**TASK PROMPT:**
Word for word, reproduce all entries below, leaving every picture out.

**WORKING DATA:**
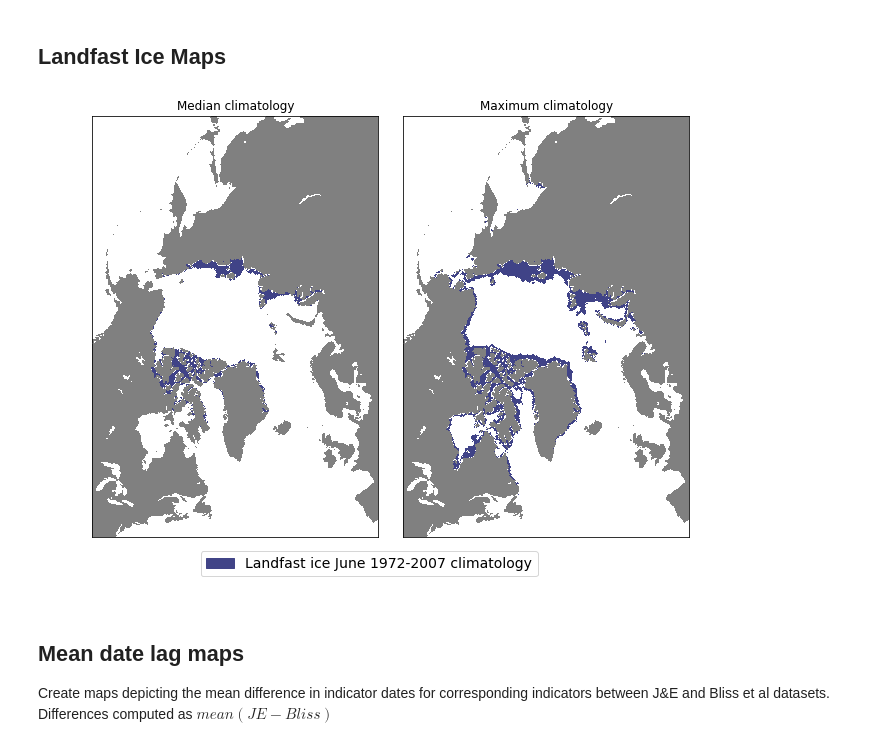
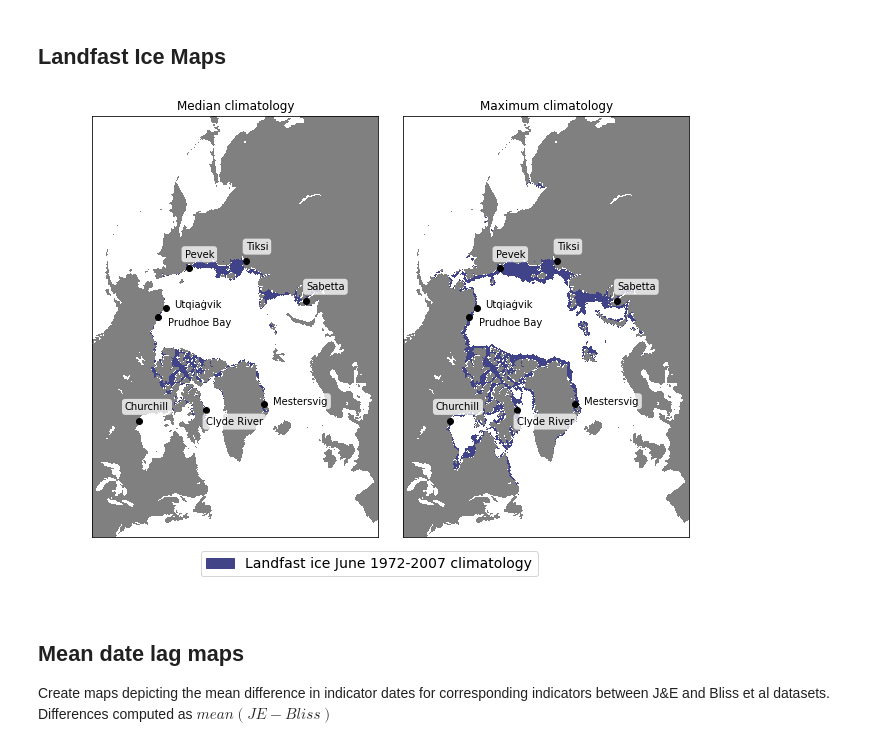
Before and after one commit to ua-snap/seaice_noaa_indicators, a Jupyter notebook: manuscript_content/manuscript_content.ipynb, the cells around one changed output. Saved outputs shown, nothing was run; the diff lists cells and outputs as text; code cells hidden in the pictures.

Commit message:
add labels to new landfast ice maps in notebook

```diff
--- a/manuscript_content/manuscript_content.ipynb
+++ b/manuscript_content/manuscript_content.ipynb
@@ -386,12 +386,6 @@ print(check_output(copy_command))
 # %% [output]
 b''
 b''
-# %%
-import rasterio as rio
-from rasterio.plot import show
-
-with rio.open(fast_med_fp) as src:
-    arr = src.read(1)
 # %% [markdown]
 ## Maps setup
 
@@ -540,14 +580,17 @@ def make_fastice_maps(fast_ice_fps, landmask, titles, out_fp):
 
     return
 # %%
+output_format = "png"
+
 make_fastice_maps(
     [fast_med_fp, fast_max_fp],
     landmask,
     ["Median climatology", "Maximum climatology"],
-    content_dir.joinpath(f"landfast_ice_climatology_maps.{output_foprmat}")
+    poi_coords,
+    content_dir.joinpath(f"landfast_ice_climatology_maps.{output_format}")
 )
 # %% [output]
-[figure, old version]
+[figure, new version]
 # %% [markdown]
 ## Mean date lag maps
 
```
Also changed, not shown: parts of 1 cell of this notebook.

**YOUR RESPONSE:**
Before and after one commit to ua-snap/seaice_noaa_indicators, a Jupyter notebook: manuscript_content/manuscript_content.ipynb, the cells around one changed output. Saved outputs shown, nothing was run; the diff lists cells and outputs as text; code cells hidden in the pictures.

Commit message:
add labels to new landfast ice maps in notebook

```diff
--- a/manuscript_content/manuscript_content.ipynb
+++ b/manuscript_content/manuscript_content.ipynb
@@ -386,12 +386,6 @@ print(check_output(copy_command))
 # %% [output]
 b''
 b''
-# %%
-import rasterio as rio
-from rasterio.plot import show
-
-with rio.open(fast_med_fp) as src:
-    arr = src.read(1)
 # %% [markdown]
 ## Maps setup
 
@@ -540,14 +580,17 @@ def make_fastice_maps(fast_ice_fps, landmask, titles, out_fp):
 
     return
 # %%
+output_format = "png"
+
 make_fastice_maps(
     [fast_med_fp, fast_max_fp],
     landmask,
     ["Median climatology", "Maximum climatology"],
-    content_dir.joinpath(f"landfast_ice_climatology_maps.{output_foprmat}")
+    poi_coords,
+    content_dir.joinpath(f"landfast_ice_climatology_maps.{output_format}")
 )
 # %% [output]
-[figure, old version]
+[figure, new version]
 # %% [markdown]
 ## Mean date lag maps
 
```
Also changed, not shown: parts of 1 cell of this notebook.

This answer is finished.